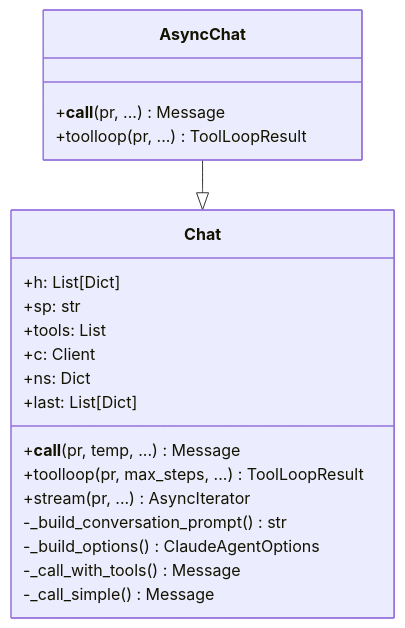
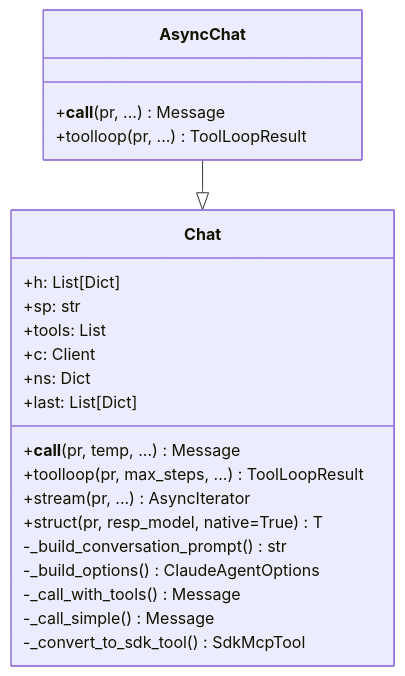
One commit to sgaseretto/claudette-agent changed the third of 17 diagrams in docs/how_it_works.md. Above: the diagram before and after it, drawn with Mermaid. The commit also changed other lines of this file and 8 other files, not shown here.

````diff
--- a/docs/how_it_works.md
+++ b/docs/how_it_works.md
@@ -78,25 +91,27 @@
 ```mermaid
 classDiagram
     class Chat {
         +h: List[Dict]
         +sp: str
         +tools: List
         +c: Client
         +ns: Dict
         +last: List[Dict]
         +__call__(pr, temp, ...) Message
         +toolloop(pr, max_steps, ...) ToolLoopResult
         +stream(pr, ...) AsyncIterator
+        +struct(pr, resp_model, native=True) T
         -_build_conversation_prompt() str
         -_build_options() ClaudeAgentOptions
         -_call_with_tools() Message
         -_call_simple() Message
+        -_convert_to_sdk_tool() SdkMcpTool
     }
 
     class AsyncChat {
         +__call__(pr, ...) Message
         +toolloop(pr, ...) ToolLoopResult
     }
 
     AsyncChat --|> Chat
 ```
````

Exercise details:
Please copy every line of the material that contains the word "List".

Task result:
         +h: List[Dict]
         +tools: List
         +last: List[Dict]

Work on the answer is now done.